The second is more humorous. It is similar. But the clash takes place in a public place. It is more humor-based than the other one...at first. He joins the organization after he is offered a deal (which was humorous in nature, of course). But after, oh, about three or so chapters, Chris's family would be attacked anyway, producing similar results. (Though his brother may die in this version) This one I am writing in past tense.

Now, how am I doing both? It's simple, really. Ever heard of alternate endings? Plenty of things have it. Books, stories, movies, etc. Sure, most of them are just slight variations of a single scene. But some are radically different. Completely different (with only a few similarities) endings.

So, I figured 'If there are alternate ENDINGS, then how about an alternate BEGINNING?' So, yea, that's how it'll happen. Wait and see. 'Twill be interesting.
Post #: 2
7/27/2008 15:01:52   
mastin2
Member

Oka--on second thought, I'm not saying that word. Both of the previous posts started with 'Okay', so I'm not going to say it...again.

Alright, today I feel like rambling about The Hunters. You may remember it because of my above ramble--the one and only werewolf story.

Anyway, I am quite pleased by the story. For being so old, it has come a long way. It started just after I had started Disease. Likewise, it was of a similar quality to the original Disease. AKA, it was junk. I rewrote it. Twenty (no exaggeration) times. And after my last rewrite (a few days ago), it is now (though not at my best) one of my best works so far. (It still needs work. But I did the best I could.)

Anyway, I checked: The length is 22 pages. That's right. 22 pages. Did I mention that's only one chapter? Yea, well, it is. Oh, wait...to be quite technical, it's 'Episode'. Like I said, started just after Disease. And Disease used episodes. It carried on for a while, actually. I think I have about eight stories using Episodes. Hmm...I suppose I'll change it, though, before it's too late in the story. Episodes I generally reserve to only a few stories now and it is unnecessary there.

Anyway, only one chapter for twenty-two pages. That's quite some bit, no? Well, here's a comparison for you:

Disease is 245 KB in size. It has three complete episodes and half of the fourth. Per part, it is roughly six pages. Which means a whole episode is (give or take) twelve pages long.

Coat is the one story larger than Disease. It has been months since I worked on it. But even so, it is 267 KB in size. Though they are extremely old, it has Five Complete Episodes. In total, it has 64 pages. It, too, is divided into parts one and two. Each Part is roughly 5 pages long, making each Episode roughly ten pages long. However, I must tell you: I've edited only the first part of Episode One recently, making it ten pages. If That were done for the whole thing, then each episode would be twenty pages long. Still, though, as you're about to see, it's outclassed.

The Hunters is 109 KB right now. It is only the third story I have ever worked on to achieve the 100 KB mark (the other two being the above). Many are close, but none have reached that mark except these three. I have reworked it recently, as stated above. It is 23 pages long. 22 of those are for the first 'episode'. It has no division into parts, despite its length.

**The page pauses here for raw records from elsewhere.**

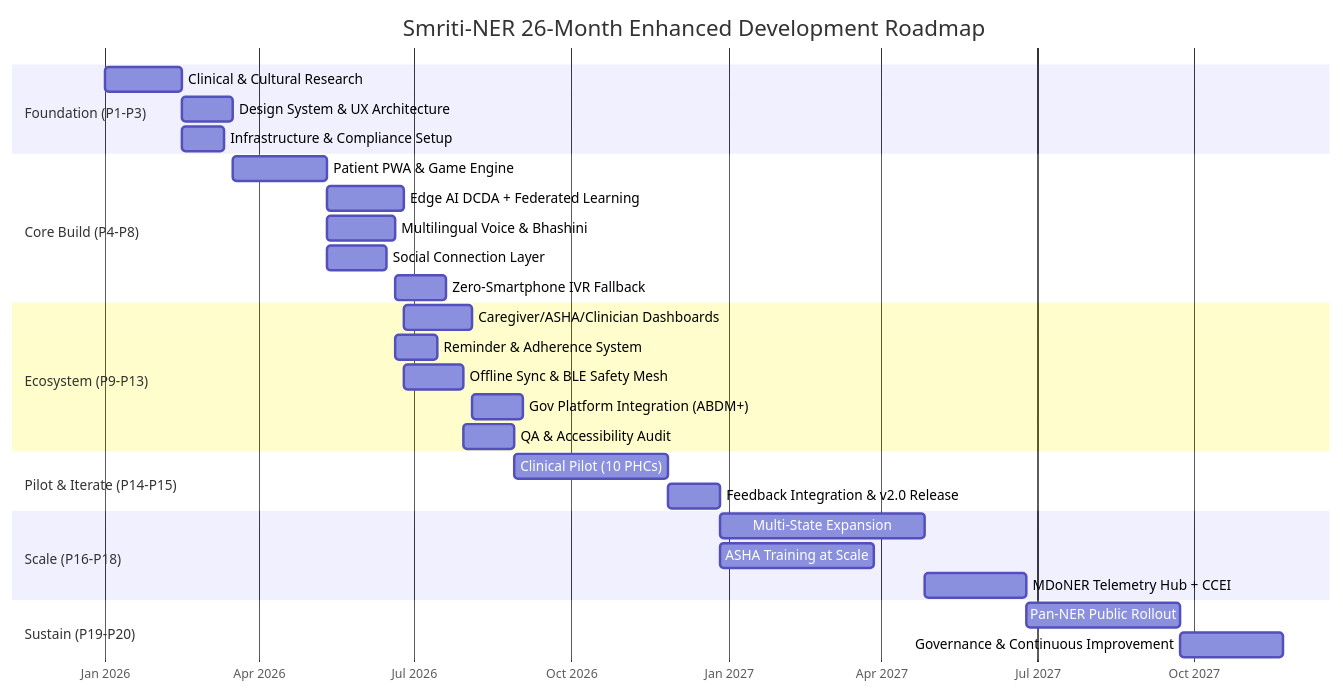
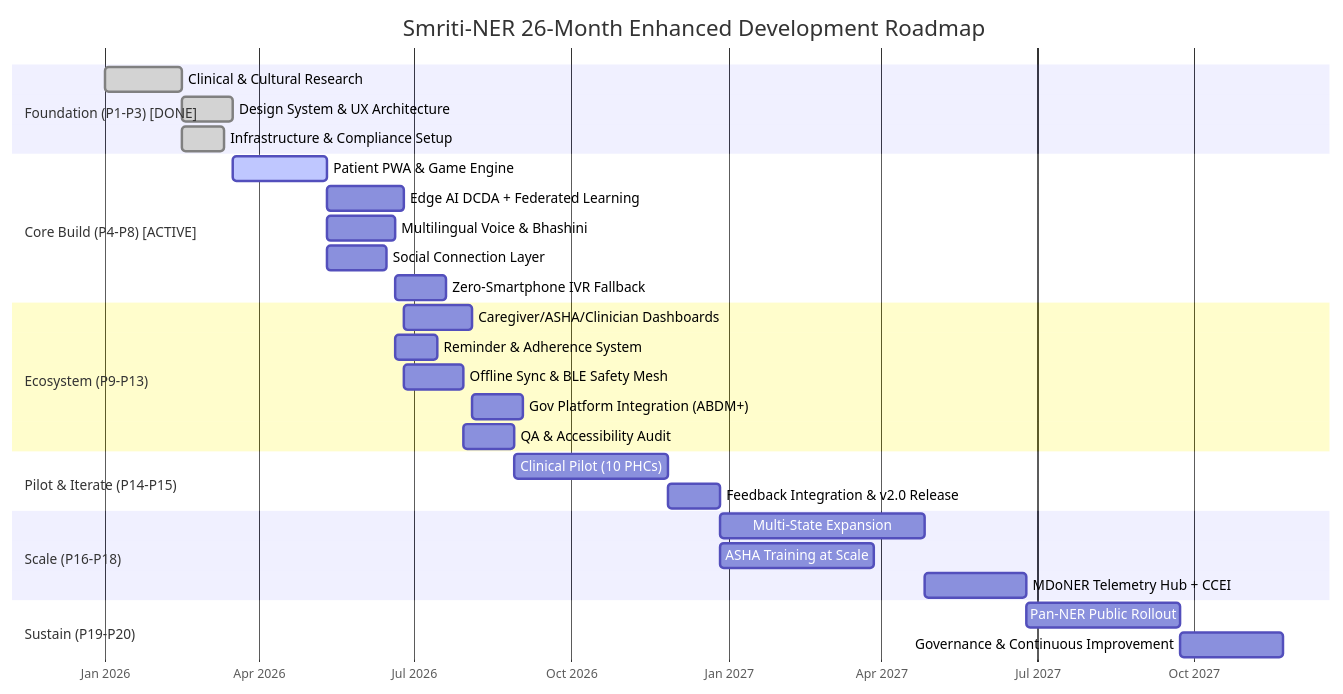
One commit to NetPranav/SIH003 changed the first of 2 diagrams in docs/Roadmap_2.md. Above: the diagram before and after it, drawn with Mermaid. The commit also changed other lines of this file, not shown here.

Commit message:
docs(roadmap): add task-level, sub-phase, and milestone checklists with completed and pending status tracking

````diff
--- a/docs/Roadmap_2.md
+++ b/docs/Roadmap_2.md
@@ -27,38 +28,38 @@
 ```mermaid
 gantt
     title Smriti-NER 26-Month Enhanced Development Roadmap
     dateFormat YYYY-MM-DD
     axisFormat %b %Y
 
-    section Foundation (P1-P3)
-    Clinical & Cultural Research        :p1, 2026-01-01, 45d
-    Design System & UX Architecture     :p2, after p1, 30d
-    Infrastructure & Compliance Setup   :p3, after p1, 25d
+    section Foundation (P1-P3) [DONE]
+    Clinical & Cultural Research        :done, p1, 2026-01-01, 45d
+    Design System & UX Architecture     :done, p2, after p1, 30d
+    Infrastructure & Compliance Setup   :done, p3, after p1, 25d
 
-    section Core Build (P4-P8)
-    Patient PWA & Game Engine           :p4, after p2, 55d
+    section Core Build (P4-P8) [ACTIVE]
+    Patient PWA & Game Engine           :active, p4, after p2, 55d
     Edge AI DCDA + Federated Learning   :p5, after p4, 45d
     Multilingual Voice & Bhashini       :p6, after p4, 40d
     Social Connection Layer             :p7, after p4, 35d
     Zero-Smartphone IVR Fallback        :p8, after p6, 30d
 
     section Ecosystem (P9-P13)
     Caregiver/ASHA/Clinician Dashboards :p9, after p5, 40d
     Reminder & Adherence System         :p10, after p6, 25d
     Offline Sync & BLE Safety Mesh      :p11, after p5, 35d
     Gov Platform Integration (ABDM+)    :p12, after p9, 30d
     QA & Accessibility Audit            :p13, after p11, 30d
 
     section Pilot & Iterate (P14-P15)
     Clinical Pilot (10 PHCs)            :p14, after p13, 90d
     Feedback Integration & v2.0 Release :p15, after p14, 30d
 
     section Scale (P16-P18)
     Multi-State Expansion               :p16, after p15, 120d
     ASHA Training at Scale              :p17, after p15, 90d
     MDoNER Telemetry Hub + CCEI         :p18, after p16, 60d
 
     section Sustain (P19-P20)
     Pan-NER Public Rollout              :p19, after p18, 90d
     Governance & Continuous Improvement :p20, after p19, 60d
 ```
````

But even so, assuming I keep up the length and also assuming that it has an equal number of chapters to either Disease or Coat, it easily has the potential to be my longest story ever. Wow.


But, surprisingly, that is not the point of this ramble. The point of this ramble it to explain about the werewolves of the story, the very focus of the tale. So, let me tell you about my vision of the werewolf in this story:

There are two types of werewolves: Type One is Genetic. I'll explain more about them later. Type to is 'The Bitten', or 'First Gen'. Both names are used. Though both are generally considered an insult to the werewolves. The first is used by the Hunters (the werewolf slayers. Yes, this is where the title of the story came from.) the most often, and the latter is used by higher-ranking Genetic werewolves.

They, themselves, would prefer just to be called lycanthropes, if they need to be distinguished from Genetic werewolves. If no distinction is needed, then just 'werewolf' will do for them.

Anyway, they become werewolves from being badly bitten by a werewolf. As explained below (in Genetic werewolves), one doesn't need to be bitten to become a werewolf, but the result is unstable in any other form of injury.

There are two types of Type Two werewolves, though. These types are dependent on only one thing: the bitten person's alignment. Are they good, or evil? Yes, it's that simple. Now let me explain what that difference makes.

If the person is evil in nature, his/her default form is that of a werewolf. It's his/her preference. It shows his/her strength and superiority. During the time of when they were bitten and/or the full moon (it is often one and the same, because most bites occur right then. However, that is not always the case. Sometimes, they can be bitten at other times. In those cases, it can be one time, the other time, or both), their strength greatly increased and they become even more ferocious and ruthless.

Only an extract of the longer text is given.